The USDA’s Economic Research Service (ERS) is forecasting U.S. net farm income to total $100.9 billion in 2011, 29% higher than in 2010. NMPF estimates from ERS data that, among dairy farms, net farm income is projected to rise 58%, to $11.5 billion, up about $4.2 billion. Because cost, including feed, rose substantially in 2011, this rise in net income is only half of the projected $8 billion increase in milk and milk product sales, which are projected at a record $39.4 billion.
More information can be found online.
CWT Export Assistance Program ExtendedDecember 02, 2011
Dairy cooperatives and individual farmers representing 70.1% of the nation’s milk have committed two cents per hundred pounds of milk to Cooperatives Working Together (CWT) for 2012 and 2013. As a result of reaching the minimum participation level that the CWT Committee established, the Export Assistance program will carry on with assisting member cooperatives in selling U.S. cheese to key markets around the world. The two-cent investment will begin with milk marketed in January 2012, and continue on member milk marketings through December 2013.
Meanwhile, CWT members continued to aggressively sell American cheeses to key markets in November. A total of 9.5 million pounds of cheddar and Monterey Jack cheese, scheduled for shipment through April 2012, will receive assistance from CWT. This brings the total export sales assisted so far in 2011 to 88.3 million pounds going to 25 countries on four continents.
CWT requires extensive documentation from cooperative members showing that the product was delivered in order for assistance payments to be made.
Farm Bill Agreement Contains Dairy Reform ProposalDecember 02, 2011
Even though the congressional supercommittee process failed to reach an agreement on how to make $1.2 trillion in spending cuts, the leaders of the House and Senate Agriculture committees did agree last month to a 2012 Farm Bill framework that includes the NMPF-backed Dairy Security Act.
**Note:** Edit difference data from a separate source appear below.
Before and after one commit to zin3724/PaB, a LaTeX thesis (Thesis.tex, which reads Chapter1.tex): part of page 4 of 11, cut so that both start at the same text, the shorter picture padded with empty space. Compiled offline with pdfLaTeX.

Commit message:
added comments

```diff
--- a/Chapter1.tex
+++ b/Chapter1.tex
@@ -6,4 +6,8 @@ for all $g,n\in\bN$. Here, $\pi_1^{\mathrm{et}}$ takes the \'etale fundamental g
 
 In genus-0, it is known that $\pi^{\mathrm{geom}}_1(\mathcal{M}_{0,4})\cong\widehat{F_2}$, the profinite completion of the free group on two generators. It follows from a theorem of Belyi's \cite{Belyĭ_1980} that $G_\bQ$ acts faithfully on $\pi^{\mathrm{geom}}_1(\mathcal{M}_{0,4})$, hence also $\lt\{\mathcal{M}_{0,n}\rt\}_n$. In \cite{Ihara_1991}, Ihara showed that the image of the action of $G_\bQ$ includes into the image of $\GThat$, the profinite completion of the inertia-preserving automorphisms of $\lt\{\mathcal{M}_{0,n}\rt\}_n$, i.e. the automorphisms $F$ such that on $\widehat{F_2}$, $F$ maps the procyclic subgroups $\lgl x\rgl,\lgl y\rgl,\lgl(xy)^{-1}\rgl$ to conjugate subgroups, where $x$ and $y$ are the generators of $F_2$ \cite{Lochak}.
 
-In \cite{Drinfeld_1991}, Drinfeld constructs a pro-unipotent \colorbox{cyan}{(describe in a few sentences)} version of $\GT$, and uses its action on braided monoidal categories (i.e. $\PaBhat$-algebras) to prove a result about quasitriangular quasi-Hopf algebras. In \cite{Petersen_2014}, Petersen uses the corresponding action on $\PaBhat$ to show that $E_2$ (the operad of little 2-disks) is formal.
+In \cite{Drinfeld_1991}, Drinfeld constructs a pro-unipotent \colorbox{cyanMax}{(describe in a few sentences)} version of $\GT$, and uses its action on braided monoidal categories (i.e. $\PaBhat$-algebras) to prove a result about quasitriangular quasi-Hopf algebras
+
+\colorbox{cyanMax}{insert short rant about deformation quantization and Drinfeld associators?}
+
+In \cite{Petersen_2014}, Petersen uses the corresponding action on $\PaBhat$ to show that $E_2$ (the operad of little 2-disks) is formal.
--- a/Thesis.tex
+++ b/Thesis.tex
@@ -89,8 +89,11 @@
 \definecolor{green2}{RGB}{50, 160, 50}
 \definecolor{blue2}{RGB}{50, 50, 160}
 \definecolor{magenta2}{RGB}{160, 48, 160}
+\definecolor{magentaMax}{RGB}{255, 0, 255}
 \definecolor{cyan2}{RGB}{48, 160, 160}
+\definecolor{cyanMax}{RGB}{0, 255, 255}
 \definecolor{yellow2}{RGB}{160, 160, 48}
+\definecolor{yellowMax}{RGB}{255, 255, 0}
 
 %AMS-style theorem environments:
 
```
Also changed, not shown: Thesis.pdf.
The top Democrats and Republicans on the House and Senate panels had been negotiating throughout the autumn on the outlines of a new farm bill, in an effort to reduce overall agriculture spending by $23 billion. That effort paralleled the larger supercommittee process that targeted farm programs as part of its package of trillion-dollar cuts. Because the Dairy Security Act provides a budget savings compared to current policies – and because it offers farmers a better safety net – the Ag committee negotiators included the DSA as part of the overall package.
Specifically, both the Dairy Margin Protection Program and the Dairy Market Stabilization Program were featured in the Farm Bill draft, while the Dairy Product Price Support Program, the Milk Income Loss Contract Program and the Dairy Export Incentive Program were eliminated.
Although the demise of the supercommittee process has now pushed consideration of the next Farm Bill into 2012, NMPF is confident that the Dairy Security Act remains the foundation of dairy policy reform as the next Farm Bill is refined. NMPF will continue working with its members to urge House and Senate members to build on the agreement achieved last month, so that dairy policy reform can be finalized next year.